Today in the House of Commons, at Prime Minister's Questions, I challenged David Cameron's opposition to allowing 16 and 17 year olds the right to vote in his proposed EU referendum. I also raised his promises on child care, and the idea of shared parental leave with grandparents.
Ms Harriet Harman (Camberwell and Peckham) (Lab): Last night, the House agreed that there should be an EU referendum, but it has to be done in the right way and it has to be fair. First, on the issue of who can vote, why will the Prime Minister not let 16 and 17-year-olds vote? This is about the future of our country. They did in the Scottish referendum. It is their future too.
The Prime Minister: First, may I thank the right hon. and learned Lady and all those Labour MPs who joined us in the Division Lobbies last night? After five years of opposing a referendum, to watch them all trooping through was like seeing the biggest mass conversion since that Chinese general baptised his troops with a hosepipe. It was very impressive.

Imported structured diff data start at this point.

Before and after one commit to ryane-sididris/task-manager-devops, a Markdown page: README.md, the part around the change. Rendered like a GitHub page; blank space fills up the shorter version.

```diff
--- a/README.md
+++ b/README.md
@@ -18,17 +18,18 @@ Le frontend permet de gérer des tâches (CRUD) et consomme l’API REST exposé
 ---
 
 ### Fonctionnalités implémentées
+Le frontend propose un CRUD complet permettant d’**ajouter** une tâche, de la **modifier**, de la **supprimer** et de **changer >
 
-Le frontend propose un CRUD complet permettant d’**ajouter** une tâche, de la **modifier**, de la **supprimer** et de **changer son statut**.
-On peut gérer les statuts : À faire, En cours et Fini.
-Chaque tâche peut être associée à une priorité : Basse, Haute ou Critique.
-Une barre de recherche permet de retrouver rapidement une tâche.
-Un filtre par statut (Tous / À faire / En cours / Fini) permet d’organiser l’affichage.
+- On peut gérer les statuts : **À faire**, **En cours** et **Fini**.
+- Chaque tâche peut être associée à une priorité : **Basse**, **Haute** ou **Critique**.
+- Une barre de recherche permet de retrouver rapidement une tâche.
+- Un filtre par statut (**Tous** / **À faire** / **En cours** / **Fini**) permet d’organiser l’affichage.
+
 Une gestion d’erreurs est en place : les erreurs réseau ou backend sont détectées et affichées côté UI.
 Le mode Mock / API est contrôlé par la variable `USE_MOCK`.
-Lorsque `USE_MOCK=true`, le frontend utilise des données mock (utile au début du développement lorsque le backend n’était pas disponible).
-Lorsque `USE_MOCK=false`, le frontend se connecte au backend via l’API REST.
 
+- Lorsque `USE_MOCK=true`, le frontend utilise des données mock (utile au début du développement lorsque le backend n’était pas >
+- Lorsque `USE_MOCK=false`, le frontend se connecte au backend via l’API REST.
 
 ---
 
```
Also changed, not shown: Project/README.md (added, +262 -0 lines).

On 16 and 17-year-olds, I believe this House should vote on that issue. The Conservative manifesto is clear and my position is clear: I think we should stick with the current franchise at 18, but the House of Commons can vote.
Ms Harman: On the right hon. Gentleman’s initial response to my question, may I just say that the right hon. Gentleman won the election and he is the Prime Minister, so he does not need to do ranting and sneering and gloating. He can just answer the question. Frankly, he should show a bit more class.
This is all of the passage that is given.